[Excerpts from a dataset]
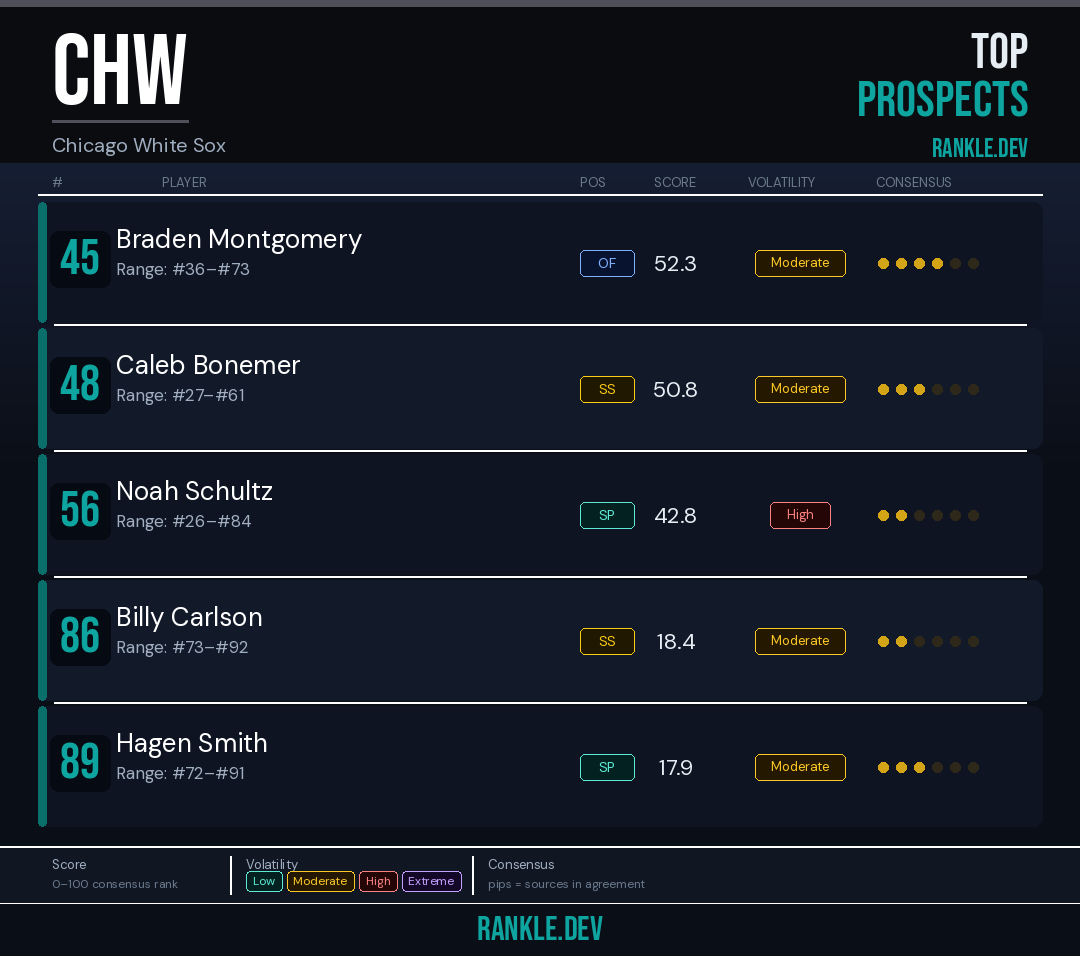
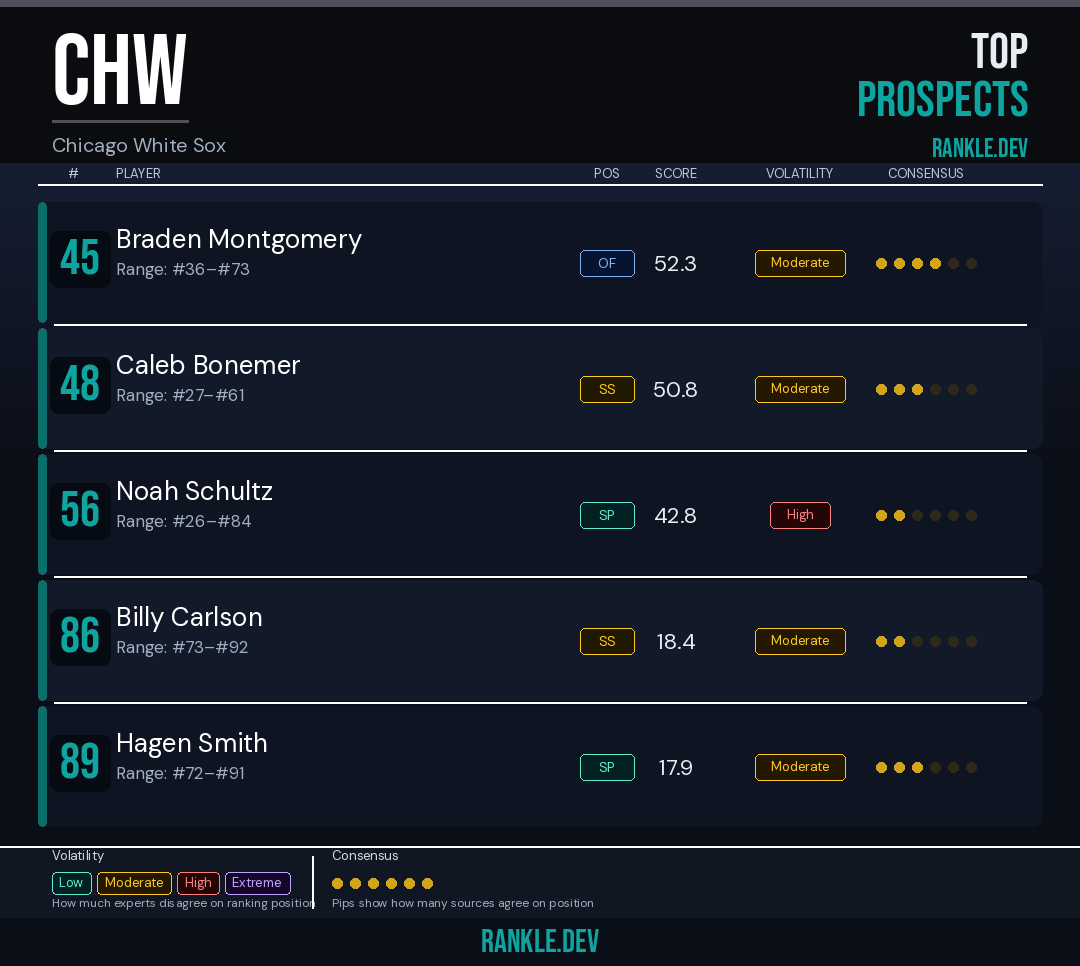
Team graphic: column alignment, header contrast, legend overhaul
- Measure rank width before drawing headers so all columns align
- All column headers centered over their data using anchor=mm
- Header color stepped up to (190,200,215) for clear readability
- Row data uses same column centers (C_POS/C_SCR/C_VOL/C_CONS)
- Legend: removed Score section, two groups only
- Volatility: all 4 badges + "How much experts disagree on ranking position"
- Consensus: all-filled dots example + "Pips show how many sources agree on position"
- Legend label/hint contrast both bumped

diff --git a/team_graphic.py b/team_graphic.py
@@ -331,19 +331,7 @@ def generate_team_graphic(team_code: str) -> BytesIO:
     draw.text((W - 52, 80),  "PROSPECTS",  font=_fb(50), fill=TEAL,      anchor="rt")
     draw.text((W - 52, 138), "RANKLE.DEV", font=_fb(26), fill=TEAL,      anchor="rt")
 
-    # ── Column headers ────────────────────────────────────────────────────────
-    COL_Y = HEADER_H + 12
-    hf = _fd(13)
-    # Columns: # | PLAYER | POS | SCORE | VOLATILITY | CONSENSUS
-    draw.text(( 52, COL_Y), "#",          font=hf, fill=TEXT_LO)
-    draw.text((162, COL_Y), "PLAYER",     font=hf, fill=TEXT_LO)
-    draw.text((580, COL_Y), "POS",        font=hf, fill=TEXT_LO)
-    draw.text((654, COL_Y), "SCORE",      font=hf, fill=TEXT_LO)
-    draw.text((748, COL_Y), "VOLATILITY", font=hf, fill=TEXT_LO)
-    draw.text((876, COL_Y), "CONSENSUS",  font=hf, fill=TEXT_LO)
-    draw.rectangle([38, COL_Y + 20, W - 38, COL_Y + 21], fill=(255, 255, 255, 10))
-
-    # ── Measure rank column width (handles up to 3-digit ranks) ──────────────
+    # ── Measure rank column width first (needed for header alignment) ─────────
     rank_font = _fb(50)
     tmp_d = ImageDraw.Draw(Image.new("RGB", (1, 1)))
     max_rw = max(
@@ -352,6 +340,26 @@ def generate_team_graphic(team_code: str) -> BytesIO:
     )
     RANK_RIGHT = 52 + int(max_rw) + 8
     NAME_LEFT  = RANK_RIGHT + 16
+
+    # Data column centers (used for both headers and row data)
+    C_RANK = (46 + RANK_RIGHT) // 2          # center of rank pill zone
+    C_POS  = 607
+    C_SCR  = 676
+    C_VOL  = 800
+    DOT_W  = 6 * 10 + 5 * 8                 # dots block width = 100px
+    C_CONS = 876 + DOT_W // 2               # center of dots block
+
+    # ── Column headers ────────────────────────────────────────────────────────
+    COL_Y = HEADER_H + 12
+    hf = _fd(13)
+    HDR_COLOR = (190, 200, 215)              # brighter than TEXT_LO, below WHITE_HI
+    draw.text((C_RANK,  COL_Y), "#",          font=hf, fill=HDR_COLOR, anchor="mm")
+    draw.text((NAME_LEFT, COL_Y), "PLAYER",   font=hf, fill=HDR_COLOR, anchor="lm")
+    draw.text((C_POS,   COL_Y), "POS",        font=hf, fill=HDR_COLOR, anchor="mm")
+    draw.text((C_SCR,   COL_Y), "SCORE",      font=hf, fill=HDR_COLOR, anchor="mm")
+    draw.text((C_VOL,   COL_Y), "VOLATILITY", font=hf, fill=HDR_COLOR, anchor="mm")
+    draw.text((C_CONS,  COL_Y), "CONSENSUS",  font=hf, fill=HDR_COLOR, anchor="mm")
+    draw.rectangle([38, COL_Y + 10, W - 38, COL_Y + 11], fill=(255, 255, 255, 18))
 
     # ── Prospect rows ─────────────────────────────────────────────────────────
     ROW_Y0 = COL_Y + 28
@@ -394,18 +402,17 @@ def generate_team_graphic(team_code: str) -> BytesIO:
                       font=_fd(17), fill=TEXT_MID)
 
             # POS badge
-            _draw_pos_badge(draw, 607, mid_y - 2, p["pos"])
+            _draw_pos_badge(draw, C_POS, mid_y - 2, p["pos"])
 
             # Rankle Score
-            draw.text((676, mid_y - 2), f"{p['rankleScore']:.1f}",
+            draw.text((C_SCR, mid_y - 2), f"{p['rankleScore']:.1f}",
                       font=_fd(22), fill=WHITE_HI, anchor="mm")
 
             # Volatility badge
-            _draw_vol_badge(draw, 800, mid_y - 2, p["volatility"])
+            _draw_vol_badge(draw, C_VOL, mid_y - 2, p["volatility"])
 
-            # Consensus dots (centered block)
-            dot_block_w = 6 * 10 + 5 * 8   # 6 dots × 10px + 5 gaps × 8px
-            dots_left   = 876 + (104 - dot_block_w) // 2
+            # Consensus dots — centered on C_CONS
+            dots_left = C_CONS - DOT_W // 2
             _draw_consensus_dots(draw, dots_left, mid_y - 2,
                                  filled=p["consensusAgreement"])
 
@@ -415,61 +422,59 @@ def generate_team_graphic(team_code: str) -> BytesIO:
                 draw.rectangle([54, sy, W - 54, sy + 1], fill=(255, 255, 255, 8))
 
     # ── Footer / legend ───────────────────────────────────────────────────────
-    # Mirrors the site's metrics-legend bar: Score | Volatility badges | Consensus dots
     FY = ROW_Y0 + n_rows * ROW_H + PAD
 
-    # Legend background strip
-    LEG_H = 58
+    # Legend: two groups — Volatility | Consensus
+    LEG_H  = 72
+    LBL_F  = _fd(13)
+    HINT_F = _fd(12)
+    LBL_C  = (210, 218, 228)    # bright enough to read clearly
+    HINT_C = (160, 174, 192)    # TEXT_MID
+
     draw.rectangle([0, FY, W, FY + LEG_H], fill=(16, 22, 34))
-    draw.rectangle([0, FY,     W, FY + 1],      fill=(255, 255, 255, 18))
-    draw.rectangle([0, FY + LEG_H - 1, W, FY + LEG_H], fill=(255, 255, 255, 10))
+    draw.rectangle([0, FY, W, FY + 1], fill=(255, 255, 255, 22))
 
-    lbl_f  = _fd(13)   # group label (e.g. "Score")
-    hint_f = _fd(12)   # hint text
+    GX  = 52
+    TOP = FY + 10
+    MID = FY + 37
+    BOT = FY + 57
 
-    LY = FY + LEG_H // 2   # vertical centre of legend
+    # ── Group 1: Volatility ───────────────────────────────────────────────────
+    draw.text((GX, TOP), "Volatility", font=LBL_F, fill=LBL_C, anchor="lm")
+    draw.text((GX, BOT), "How much experts disagree on ranking position",
+              font=HINT_F, fill=HINT_C, anchor="lm")
 
-    # ── Group 1: Score ────────────────────────────────────────────────────────
-    GX = 52
-    draw.text((GX, LY - 10), "Score",              font=lbl_f,  fill=TEXT_MID, anchor="lm")
-    draw.text((GX, LY + 9),  "0–100 consensus rank", font=hint_f, fill=TEXT_LO,  anchor="lm")
-
-    # ── Separator 1 ───────────────────────────────────────────────────────────
-    SEP1 = 230
-    draw.rectangle([SEP1, FY + 10, SEP1 + 1, FY + LEG_H - 10], fill=(255, 255, 255, 18))
-
-    # ── Group 2: Volatility ───────────────────────────────────────────────────
-    GX = SEP1 + 16
-    draw.text((GX, LY - 10), "Volatility", font=lbl_f, fill=TEXT_MID, anchor="lm")
     bx = GX
-    vol_items = [("Low", "Low"), ("Moderate", "Moderate"), ("High", "High"), ("Extreme", "Extreme")]
-    for label, vol_key in vol_items:
+    for label, vol_key in [("Low","Low"),("Moderate","Moderate"),("High","High"),("Extreme","Extreme")]:
         bg_c, fg = VOL_COLORS[vol_key]
-        bw = int(_fd(12).getlength(label)) + 14
-        bh = 20
-        by = LY + 6 - bh // 2
+        bw = int(_fd(13).getlength(label)) + 16
+        bh = 22
+        by = MID - bh // 2
         draw.rounded_rectangle([bx, by, bx + bw, by + bh], radius=4,
                                 fill=(bg_c[0]//5, bg_c[1]//5, bg_c[2]//5))
         draw.rounded_rectangle([bx, by, bx + bw, by + bh], radius=4,
                                 outline=fg, width=1)
-        draw.text((bx + bw // 2, by + bh // 2), label, font=_fd(12), fill=fg, anchor="mm")
-        bx += bw + 5
+        draw.text((bx + bw // 2, MID), label, font=_fd(13), fill=fg, anchor="mm")
+        bx += bw + 6
 
-    # ── Separator 2 ───────────────────────────────────────────────────────────
-    SEP2 = bx + 6
-    draw.rectangle([SEP2, FY + 10, SEP2 + 1, FY + LEG_H - 10], fill=(255, 255, 255, 18))
+    # ── Separator ─────────────────────────────────────────────────────────────
+    SEP = bx + 16
+    draw.rectangle([SEP, FY + 10, SEP + 1, FY + LEG_H - 10], fill=(255, 255, 255, 22))
 
-    # ── Group 3: Consensus ────────────────────────────────────────────────────
-    GX = SEP2 + 16
-    draw.text((GX, LY - 10), "Consensus", font=lbl_f, fill=TEXT_MID, anchor="lm")
-    draw.text((GX, LY + 9),  "pips = sources in agreement", font=hint_f, fill=TEXT_LO, anchor="lm")
+    # ── Group 2: Consensus ────────────────────────────────────────────────────
+    GX2 = SEP + 20
+    draw.text((GX2, TOP), "Consensus", font=LBL_F, fill=LBL_C, anchor="lm")
+    draw.text((GX2, BOT), "Pips show how many sources agree on position",
+              font=HINT_F, fill=HINT_C, anchor="lm")
+    _draw_consensus_dots(draw, GX2, MID, filled=6)   # all filled as example
 
     # ── Branding strip ────────────────────────────────────────────────────────
-    draw.rectangle([0, FY + LEG_H, W, FY + LEG_H + 52], fill=(10, 14, 22))
-    draw.text((W // 2, FY + LEG_H + 26), "RANKLE.DEV",
-              font=_fb(34), fill=TEAL, anchor="mm")
+    BRAND_H = 48
+    draw.rectangle([0, FY + LEG_H, W, FY + LEG_H + BRAND_H], fill=(10, 14, 22))
+    draw.text((W // 2, FY + LEG_H + BRAND_H // 2),
+              "RANKLE.DEV", font=_fb(32), fill=TEAL, anchor="mm")
 
-    FOOTER_H = LEG_H + 52
+    FOOTER_H = LEG_H + BRAND_H
 
     # ── Crop and return ───────────────────────────────────────────────────────
     content_h = FY + FOOTER_H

- [REQUIRED ACTION]
Whenever the string "width" occurs in a line of the entries above, copy that line.

- [RESULT OF THIS TASK]
- Measure rank width before drawing headers so all columns align
-    # ── Measure rank column width (handles up to 3-digit ranks) ──────────────
+    # ── Measure rank column width first (needed for header alignment) ─────────
+    DOT_W  = 6 * 10 + 5 * 8                 # dots block width = 100px
                                 outline=fg, width=1)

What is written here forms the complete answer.